» Data for review:
*** Begin section ***
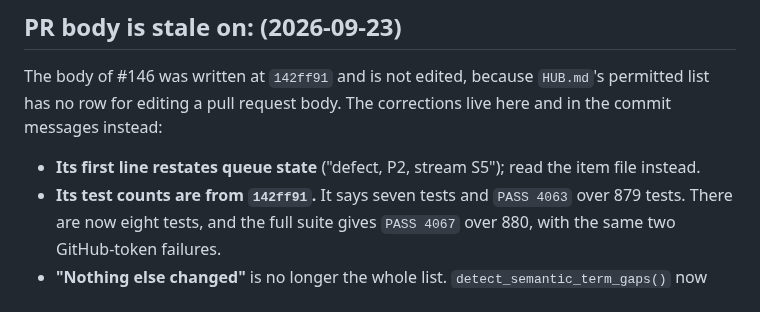
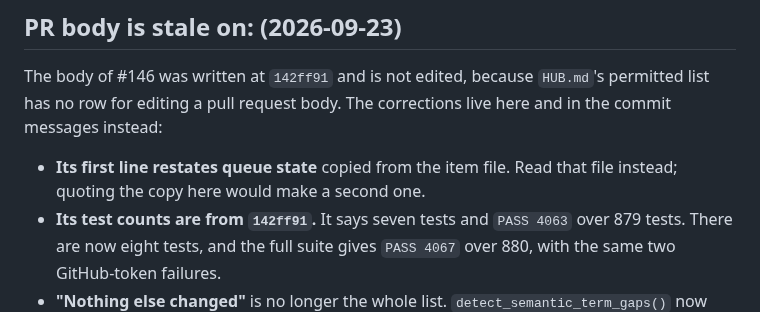
Before and after one commit to salmon-data-mobilization/metasalmon, a Markdown page: .hub/workpads/B-176.md, the part around the change. Drawn GitHub-style.

Commit message:
Drop the queued-state quote the workpad's stale-body note reintroduced (B-176)
6222e33's "PR body is stale on" section quoted the body's first line, values
and all, which put a copy of the item's queue state back into the workpad
that 4f3e95c had just cleared of it. The bullet now says the line restates
queue state and points at the item file, without repeating the values. The
restated-state grep used as evidence on the Codex thread now counts 0 at the
head as well as at 4f3e95c.

Hub queue B-176.

Co-Authored-By: Claude Opus 5.5 <noreply@anthropic.com>
Claude-Session: https://claude.ai/code/session_01GvKPd1YpcrUYP6D4eMUPvD

```diff
--- a/.hub/workpads/B-176.md
+++ b/.hub/workpads/B-176.md
@@ -353,8 +353,8 @@ The body of #146 was written at `142ff91` and is not edited, because
 `HUB.md`'s permitted list has no row for editing a pull request body. The
 corrections live here and in the commit messages instead:
 
-- **Its first line restates queue state** ("defect, P2, stream S5"); read the
-  item file instead.
+- **Its first line restates queue state** copied from the item file. Read that
+  file instead; quoting the copy here would make a second one.
 - **Its test counts are from `142ff91`.** It says seven tests and
   `PASS 4063` over 879 tests. There are now eight tests, and the full suite
   gives `PASS 4067` over 880, with the same two GitHub-token failures.
```
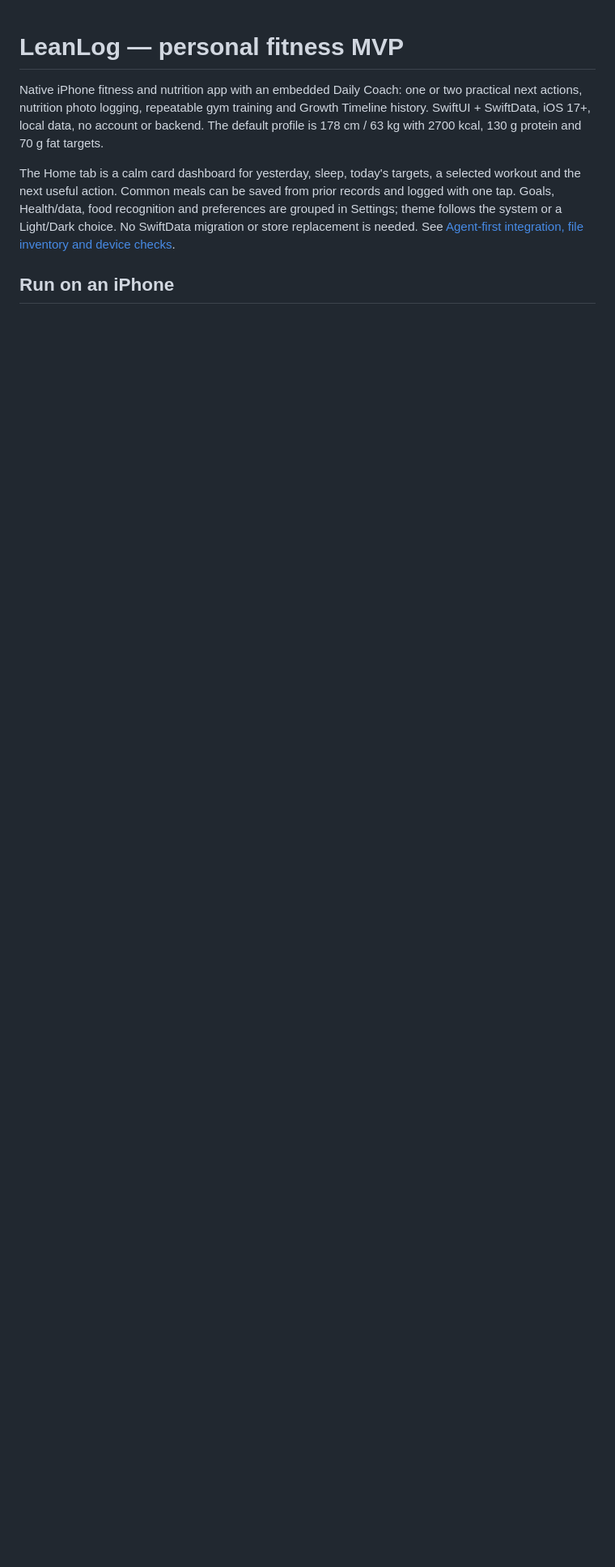
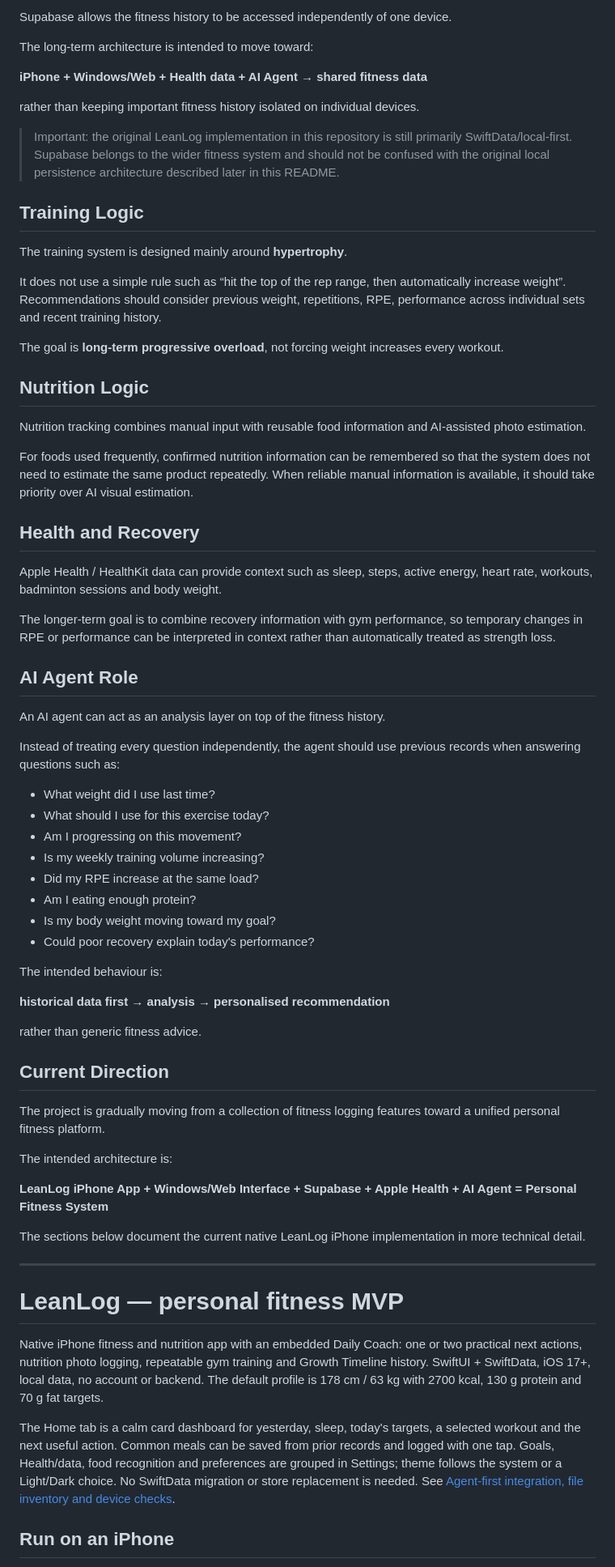
Before and after one commit to PeterGold0327/fitness-app, a Markdown page: README.md, the part around one of its changes. Shown at 81% size. Rendered like a GitHub page; blank space fills up the shorter version.

Commit message:
docs: clarify full fitness system architecture

```diff
--- a/README.md
+++ b/README.md
@@ -1,3 +70,66 @@
+Supabase allows the fitness history to be accessed independently of one device.
+
+The long-term architecture is intended to move toward:
+
+**iPhone + Windows/Web + Health data + AI Agent → shared fitness data**
+
+rather than keeping important fitness history isolated on individual devices.
+
+> Important: the original LeanLog implementation in this repository is still primarily SwiftData/local-first. Supabase belongs to the wider fitness system and should not be confused with the original local persistence architecture described later in this README.
+
+## Training Logic
+
+The training system is designed mainly around **hypertrophy**.
+
+It does not use a simple rule such as “hit the top of the rep range, then automatically increase weight”. Recommendations should consider previous weight, repetitions, RPE, performance across individual sets and recent training history.
+
+The goal is **long-term progressive overload**, not forcing weight increases every workout.
+
+## Nutrition Logic
+
+Nutrition tracking combines manual input with reusable food information and AI-assisted photo estimation.
+
+For foods used frequently, confirmed nutrition information can be remembered so that the system does not need to estimate the same product repeatedly. When reliable manual information is available, it should take priority over AI visual estimation.
+
+## Health and Recovery
+
+Apple Health / HealthKit data can provide context such as sleep, steps, active energy, heart rate, workouts, badminton sessions and body weight.
+
+The longer-term goal is to combine recovery information with gym performance, so temporary changes in RPE or performance can be interpreted in context rather than automatically treated as strength loss.
+
+## AI Agent Role
+
+An AI agent can act as an analysis layer on top of the fitness history.
+
+Instead of treating every question independently, the agent should use previous records when answering questions such as:
+
+- What weight did I use last time?
+- What should I use for this exercise today?
+- Am I progressing on this movement?
+- Is my weekly training volume increasing?
+- Did my RPE increase at the same load?
+- Am I eating enough protein?
+- Is my body weight moving toward my goal?
+- Could poor recovery explain today's performance?
+
+The intended behaviour is:
+
+**historical data first → analysis → personalised recommendation**
+
+rather than generic fitness advice.
+
+## Current Direction
+
+The project is gradually moving from a collection of fitness logging features toward a unified personal fitness platform.
+
+The intended architecture is:
+
+**LeanLog iPhone App + Windows/Web Interface + Supabase + Apple Health + AI Agent = Personal Fitness System**
+
+The sections below document the current native LeanLog iPhone implementation in more technical detail.
+
+---
+
 # LeanLog — personal fitness MVP
 
 Native iPhone fitness and nutrition app with an embedded Daily Coach: one or two practical next actions, nutrition photo logging, repeatable gym training and Growth Timeline history. SwiftUI + SwiftData, iOS 17+, local data, no account or backend. The default profile is 178 cm / 63 kg with 2700 kcal, 130 g protein and 70 g fat targets.
```
Also changed, not shown: other parts of README.md (+69 -0 lines).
*** End section ***
» Problem to solve:
We ask that the entries above be copied exactly, with the pictures omitted.

» Answer to this problem:
Before and after one commit to salmon-data-mobilization/metasalmon, a Markdown page: .hub/workpads/B-176.md, the part around the change. Drawn GitHub-style.

Commit message:
Drop the queued-state quote the workpad's stale-body note reintroduced (B-176)
6222e33's "PR body is stale on" section quoted the body's first line, values
and all, which put a copy of the item's queue state back into the workpad
that 4f3e95c had just cleared of it. The bullet now says the line restates
queue state and points at the item file, without repeating the values. The
restated-state grep used as evidence on the Codex thread now counts 0 at the
head as well as at 4f3e95c.

Hub queue B-176.

Co-Authored-By: Claude Opus 5.5 <noreply@anthropic.com>
Claude-Session: https://claude.ai/code/session_01GvKPd1YpcrUYP6D4eMUPvD

```diff
--- a/.hub/workpads/B-176.md
+++ b/.hub/workpads/B-176.md
@@ -353,8 +353,8 @@ The body of #146 was written at `142ff91` and is not edited, because
 `HUB.md`'s permitted list has no row for editing a pull request body. The
 corrections live here and in the commit messages instead:
 
-- **Its first line restates queue state** ("defect, P2, stream S5"); read the
-  item file instead.
+- **Its first line restates queue state** copied from the item file. Read that
+  file instead; quoting the copy here would make a second one.
 - **Its test counts are from `142ff91`.** It says seven tests and
   `PASS 4063` over 879 tests. There are now eight tests, and the full suite
   gives `PASS 4067` over 880, with the same two GitHub-token failures.
```
Before and after one commit to PeterGold0327/fitness-app, a Markdown page: README.md, the part around one of its changes. Shown at 81% size. Rendered like a GitHub page; blank space fills up the shorter version.

Commit message:
docs: clarify full fitness system architecture

```diff
--- a/README.md
+++ b/README.md
@@ -1,3 +70,66 @@
+Supabase allows the fitness history to be accessed independently of one device.
+
+The long-term architecture is intended to move toward:
+
+**iPhone + Windows/Web + Health data + AI Agent → shared fitness data**
+
+rather than keeping important fitness history isolated on individual devices.
+
+> Important: the original LeanLog implementation in this repository is still primarily SwiftData/local-first. Supabase belongs to the wider fitness system and should not be confused with the original local persistence architecture described later in this README.
+
+## Training Logic
+
+The training system is designed mainly around **hypertrophy**.
+
+It does not use a simple rule such as “hit the top of the rep range, then automatically increase weight”. Recommendations should consider previous weight, repetitions, RPE, performance across individual sets and recent training history.
+
+The goal is **long-term progressive overload**, not forcing weight increases every workout.
+
+## Nutrition Logic
+
+Nutrition tracking combines manual input with reusable food information and AI-assisted photo estimation.
+
+For foods used frequently, confirmed nutrition information can be remembered so that the system does not need to estimate the same product repeatedly. When reliable manual information is available, it should take priority over AI visual estimation.
+
+## Health and Recovery
+
+Apple Health / HealthKit data can provide context such as sleep, steps, active energy, heart rate, workouts, badminton sessions and body weight.
+
+The longer-term goal is to combine recovery information with gym performance, so temporary changes in RPE or performance can be interpreted in context rather than automatically treated as strength loss.
+
+## AI Agent Role
+
+An AI agent can act as an analysis layer on top of the fitness history.
+
+Instead of treating every question independently, the agent should use previous records when answering questions such as:
+
+- What weight did I use last time?
+- What should I use for this exercise today?
+- Am I progressing on this movement?
+- Is my weekly training volume increasing?
+- Did my RPE increase at the same load?
+- Am I eating enough protein?
+- Is my body weight moving toward my goal?
+- Could poor recovery explain today's performance?
+
+The intended behaviour is:
+
+**historical data first → analysis → personalised recommendation**
+
+rather than generic fitness advice.
+
+## Current Direction
+
+The project is gradually moving from a collection of fitness logging features toward a unified personal fitness platform.
+
+The intended architecture is:
+
+**LeanLog iPhone App + Windows/Web Interface + Supabase + Apple Health + AI Agent = Personal Fitness System**
+
+The sections below document the current native LeanLog iPhone implementation in more technical detail.
+
+---
+
 # LeanLog — personal fitness MVP
 
 Native iPhone fitness and nutrition app with an embedded Daily Coach: one or two practical next actions, nutrition photo logging, repeatable gym training and Growth Timeline history. SwiftUI + SwiftData, iOS 17+, local data, no account or backend. The default profile is 178 cm / 63 kg with 2700 kcal, 130 g protein and 70 g fat targets.
```
Also changed, not shown: other parts of README.md (+69 -0 lines).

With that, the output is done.